There is no other way to express the first encounter with the world. It may be that this is not the first encounter as such. Perhaps the first encounter is with nothing. But we can never know that. To suggest that nothing can be encountered is counterintuitive and illogical. I too must have been nothing. Nothing cannot be there, for that there would have to be no place.
This world then must be there at the moment of its encounter. What the thing that is encountered matters not for now, only that there is a separation between there and not there.
Space is inferred by the relationship of things.
I cannot make contact with space. It is there only from the sensing of things. Eventually, I will make contact with other things. And space will be inferred from this.
Time is inferred from the change in the relationship of things.
Like space I cannot directly know it. I know time by things and space. The movement of things is the measure of time. I cannot be sure time exists other than from knowing it through things and space.
Reality is the entirety of things, space, and time.
All that can be known is derived from reality.
Sometimes, most times, as sentient beings we are not aware of the situation. This is a common phenomenon. We are so thoroughly immersed in the moment that we are scarcely aware of our existence. This automacy is part of the mechanism of this particular thing.
I am a thing of the reality. At some point I become aware of my self as a thing. I become aware of my observation of the reality.
Reality is the entirety of things, space, and time. The observation or non-observation of reality does not change its existence.
There is nothing above and beyond the the material reality. Everything that is there can be understood from physicality. There is no dualism or pluralism. To feel “disconnected” at this thought is to be under the same illusion as feeling “connected”. Both are as impossible. In this way, the existential absurdity makes sense. We have always made meaning for ourselves, under the guise of religion, philosophy, science, or some other construct. We are good at it. We shall forever struggle with this in repeated acts of forgetfulness.

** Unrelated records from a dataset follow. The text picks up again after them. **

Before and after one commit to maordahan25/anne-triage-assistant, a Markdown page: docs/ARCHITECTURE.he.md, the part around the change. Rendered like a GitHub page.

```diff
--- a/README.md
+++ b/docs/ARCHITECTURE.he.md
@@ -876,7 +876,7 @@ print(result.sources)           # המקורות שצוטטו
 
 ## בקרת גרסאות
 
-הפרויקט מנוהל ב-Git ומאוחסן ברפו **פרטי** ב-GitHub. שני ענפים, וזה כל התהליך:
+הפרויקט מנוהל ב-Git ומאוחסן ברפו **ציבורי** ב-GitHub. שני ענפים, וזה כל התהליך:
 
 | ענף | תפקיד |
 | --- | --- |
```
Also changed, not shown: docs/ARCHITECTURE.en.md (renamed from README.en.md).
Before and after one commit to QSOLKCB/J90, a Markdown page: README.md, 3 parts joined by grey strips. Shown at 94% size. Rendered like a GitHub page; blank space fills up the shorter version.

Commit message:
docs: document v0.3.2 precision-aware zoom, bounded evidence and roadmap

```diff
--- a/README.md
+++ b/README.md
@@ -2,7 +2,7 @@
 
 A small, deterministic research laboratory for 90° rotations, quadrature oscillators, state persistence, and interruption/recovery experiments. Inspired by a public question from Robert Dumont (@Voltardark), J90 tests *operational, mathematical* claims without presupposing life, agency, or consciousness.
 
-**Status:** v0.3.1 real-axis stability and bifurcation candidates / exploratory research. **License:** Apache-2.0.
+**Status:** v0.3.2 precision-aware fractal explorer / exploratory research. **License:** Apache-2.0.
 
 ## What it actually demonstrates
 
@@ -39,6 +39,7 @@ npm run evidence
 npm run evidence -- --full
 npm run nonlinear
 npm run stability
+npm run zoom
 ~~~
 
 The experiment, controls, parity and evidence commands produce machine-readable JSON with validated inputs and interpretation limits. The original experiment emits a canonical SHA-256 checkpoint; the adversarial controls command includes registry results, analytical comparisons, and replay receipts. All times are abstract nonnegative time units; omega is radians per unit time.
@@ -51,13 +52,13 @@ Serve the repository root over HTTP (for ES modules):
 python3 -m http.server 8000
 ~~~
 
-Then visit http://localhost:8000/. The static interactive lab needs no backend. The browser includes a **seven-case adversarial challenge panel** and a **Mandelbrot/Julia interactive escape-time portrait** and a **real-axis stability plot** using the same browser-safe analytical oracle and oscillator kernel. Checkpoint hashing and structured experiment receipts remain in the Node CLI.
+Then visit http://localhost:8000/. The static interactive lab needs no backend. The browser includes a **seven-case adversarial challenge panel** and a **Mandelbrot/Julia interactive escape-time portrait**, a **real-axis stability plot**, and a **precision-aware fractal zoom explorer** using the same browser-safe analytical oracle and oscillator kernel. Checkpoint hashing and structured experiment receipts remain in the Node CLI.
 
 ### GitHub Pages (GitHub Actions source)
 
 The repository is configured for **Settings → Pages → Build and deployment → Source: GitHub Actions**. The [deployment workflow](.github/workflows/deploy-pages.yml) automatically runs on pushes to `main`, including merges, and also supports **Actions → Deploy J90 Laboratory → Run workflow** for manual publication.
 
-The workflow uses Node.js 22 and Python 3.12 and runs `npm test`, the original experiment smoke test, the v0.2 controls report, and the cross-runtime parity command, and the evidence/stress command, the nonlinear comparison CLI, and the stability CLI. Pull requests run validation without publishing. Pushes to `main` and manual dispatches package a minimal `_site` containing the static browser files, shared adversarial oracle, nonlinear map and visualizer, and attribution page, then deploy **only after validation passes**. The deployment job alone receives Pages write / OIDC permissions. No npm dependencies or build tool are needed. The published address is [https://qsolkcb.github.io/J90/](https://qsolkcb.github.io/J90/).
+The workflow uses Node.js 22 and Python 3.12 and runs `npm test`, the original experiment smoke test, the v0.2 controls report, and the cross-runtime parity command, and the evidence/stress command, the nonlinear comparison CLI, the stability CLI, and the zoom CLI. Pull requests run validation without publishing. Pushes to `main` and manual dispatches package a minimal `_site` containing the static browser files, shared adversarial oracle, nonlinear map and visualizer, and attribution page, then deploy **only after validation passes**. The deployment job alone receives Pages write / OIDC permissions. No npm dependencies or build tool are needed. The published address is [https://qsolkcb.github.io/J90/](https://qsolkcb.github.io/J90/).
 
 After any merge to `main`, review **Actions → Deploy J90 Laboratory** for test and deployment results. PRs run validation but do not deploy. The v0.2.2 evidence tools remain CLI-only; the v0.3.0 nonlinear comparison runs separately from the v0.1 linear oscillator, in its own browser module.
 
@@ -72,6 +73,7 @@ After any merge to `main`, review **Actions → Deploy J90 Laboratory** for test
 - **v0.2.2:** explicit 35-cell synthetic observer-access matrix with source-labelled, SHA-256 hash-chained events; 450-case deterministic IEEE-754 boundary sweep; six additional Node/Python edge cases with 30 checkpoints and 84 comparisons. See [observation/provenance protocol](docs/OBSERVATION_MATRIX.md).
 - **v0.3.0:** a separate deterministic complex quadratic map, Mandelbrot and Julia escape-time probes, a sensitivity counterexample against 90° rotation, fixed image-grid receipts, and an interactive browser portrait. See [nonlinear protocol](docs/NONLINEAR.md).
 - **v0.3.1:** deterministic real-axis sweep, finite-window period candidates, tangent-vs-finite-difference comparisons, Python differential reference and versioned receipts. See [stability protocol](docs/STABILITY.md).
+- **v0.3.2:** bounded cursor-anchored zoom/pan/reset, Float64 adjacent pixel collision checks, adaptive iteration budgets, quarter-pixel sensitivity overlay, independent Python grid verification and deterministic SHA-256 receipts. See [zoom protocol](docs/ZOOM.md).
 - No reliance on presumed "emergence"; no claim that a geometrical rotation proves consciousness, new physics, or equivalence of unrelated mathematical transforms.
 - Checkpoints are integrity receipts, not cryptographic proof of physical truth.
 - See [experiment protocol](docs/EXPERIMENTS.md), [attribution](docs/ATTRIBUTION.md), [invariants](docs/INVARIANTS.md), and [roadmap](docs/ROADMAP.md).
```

Epistemologically, the first stimulus (my first stimulus) is sensory. It is of the things in the world, including the reflexive sensing of myself as a thing. The evidence is, things are known by sensation, and also things remain regardless whether being sensed or perceived.
You cannot perceive what is not first sensed. And you cannot conceive what is not first perceived. No chain of conception can occur without the first stimulus.
The chain of conception is the illusion of a self. The self is a conception.